● **WHAT IS BEING ASKED**:
Scan the records below for the word "notebook". Copy each line where it appears.

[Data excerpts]
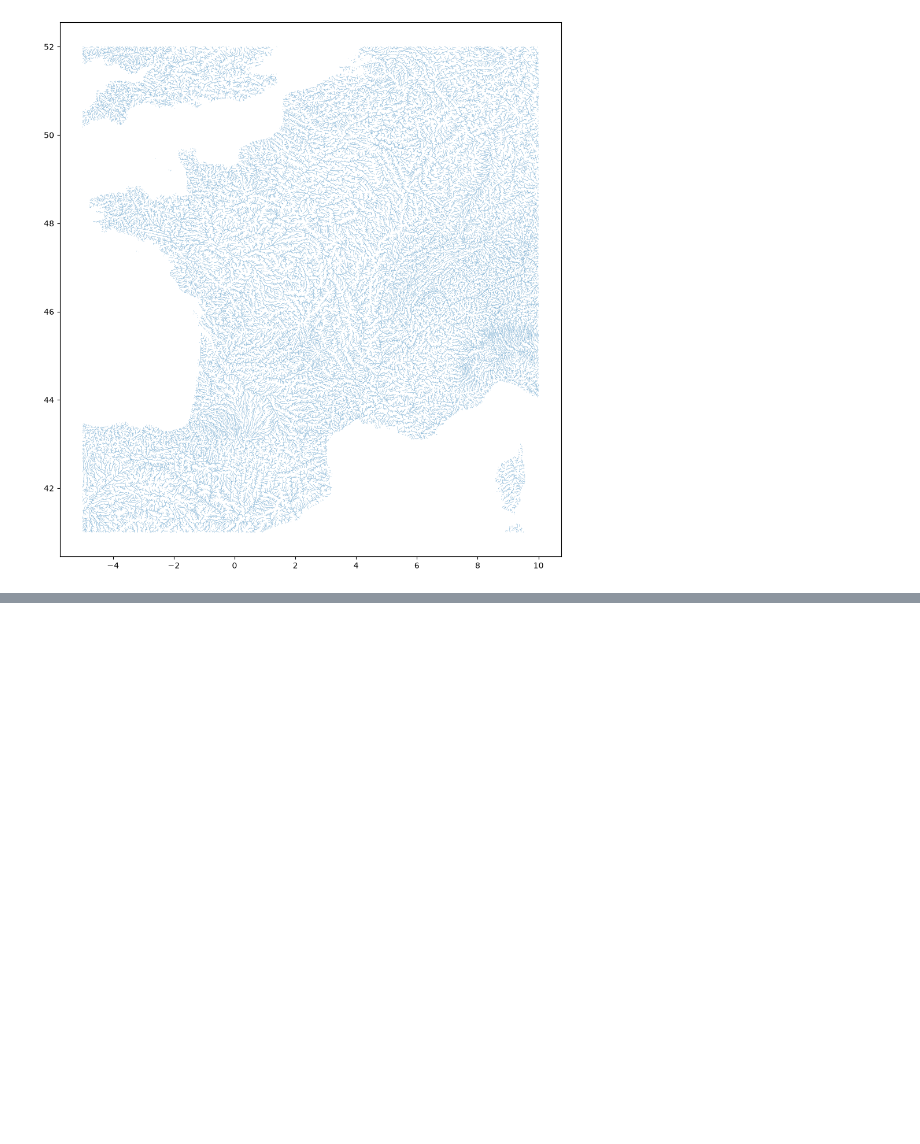
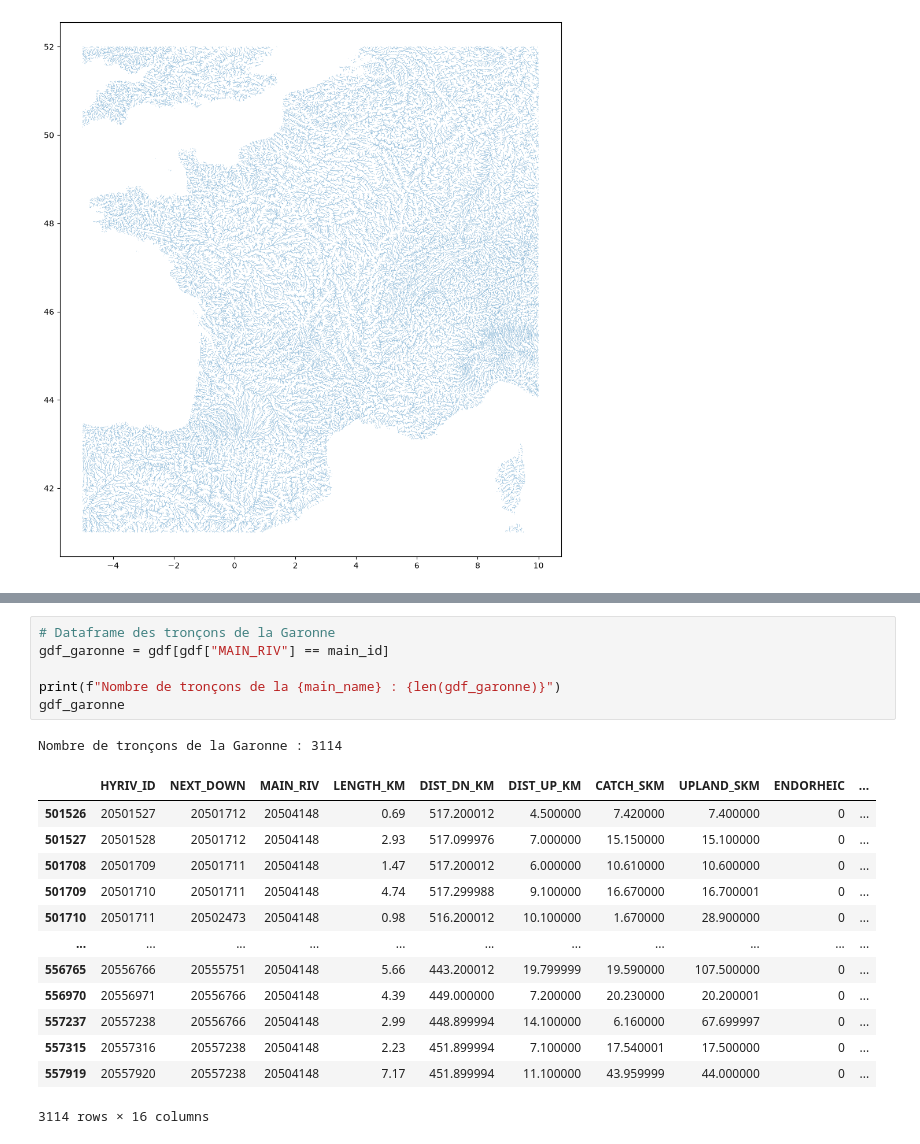
Before and after one commit to arthurleq/Modelisation-hydraulique, a Jupyter notebook: SIG visualisation/visualisation_SIG_data.ipynb, the cells around one changed output, grey strips where cells are left out. Cells and saved outputs as stored; diff of their text form; blank space fills up the shorter version.

```diff
--- a/SIG visualisation/visualisation_SIG_data.ipynb
+++ b/SIG visualisation/visualisation_SIG_data.ipynb
@@ -150,0 +204,21 @@ plt.show()
+# %%
+# Dataframe des tronçons de la Garonne
+gdf_garonne = gdf[gdf["MAIN_RIV"] == main_id]
+
+print(f"Nombre de tronçons de la {main_name} : {len(gdf_garonne)}")
+gdf_garonne
+# %% [output]
+Nombre de tronçons de la Garonne : 3114
+|  | HYRIV_ID | NEXT_DOWN | MAIN_RIV | LENGTH_KM | DIST_DN_KM | DIST_UP_KM | CATCH_SKM | UPLAND_SKM | ENDORHEIC | ... |
+| 501526 | 20501527 | 20501712 | 20504148 | 0.69 | 517.200012 | 4.500000 | 7.420000 | 7.400000 | 0 | ... |
+| 501527 | 20501528 | 20501712 | 20504148 | 2.93 | 517.099976 | 7.000000 | 15.150000 | 15.100000 | 0 | ... |
+| 501708 | 20501709 | 20501711 | 20504148 | 1.47 | 517.200012 | 6.000000 | 10.610000 | 10.600000 | 0 | ... |
+| 501709 | 20501710 | 20501711 | 20504148 | 4.74 | 517.299988 | 9.100000 | 16.670000 | 16.700001 | 0 | ... |
+| 501710 | 20501711 | 20502473 | 20504148 | 0.98 | 516.200012 | 10.100000 | 1.670000 | 28.900000 | 0 | ... |
+| ... | ... | ... | ... | ... | ... | ... | ... | ... | ... | ... |
+| 556765 | 20556766 | 20555751 | 20504148 | 5.66 | 443.200012 | 19.799999 | 19.590000 | 107.500000 | 0 | ... |
+| 556970 | 20556971 | 20556766 | 20504148 | 4.39 | 449.000000 | 7.200000 | 20.230000 | 20.200001 | 0 | ... |
+| 557237 | 20557238 | 20556766 | 20504148 | 2.99 | 448.899994 | 14.100000 | 6.160000 | 67.699997 | 0 | ... |
+| 557315 | 20557316 | 20557238 | 20504148 | 2.23 | 451.899994 | 7.100000 | 17.540001 | 17.500000 | 0 | ... |
+| 557919 | 20557920 | 20557238 | 20504148 | 7.17 | 451.899994 | 11.100000 | 43.959999 | 44.000000 | 0 | ... |
+3114 rows × 16 columns
```
Also changed, not shown: parts of 4 cells of this notebook.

● **EXERCISE RESPONSE**:
Before and after one commit to arthurleq/Modelisation-hydraulique, a Jupyter notebook: SIG visualisation/visualisation_SIG_data.ipynb, the cells around one changed output, grey strips where cells are left out. Cells and saved outputs as stored; diff of their text form; blank space fills up the shorter version.
Also changed, not shown: parts of 4 cells of this notebook.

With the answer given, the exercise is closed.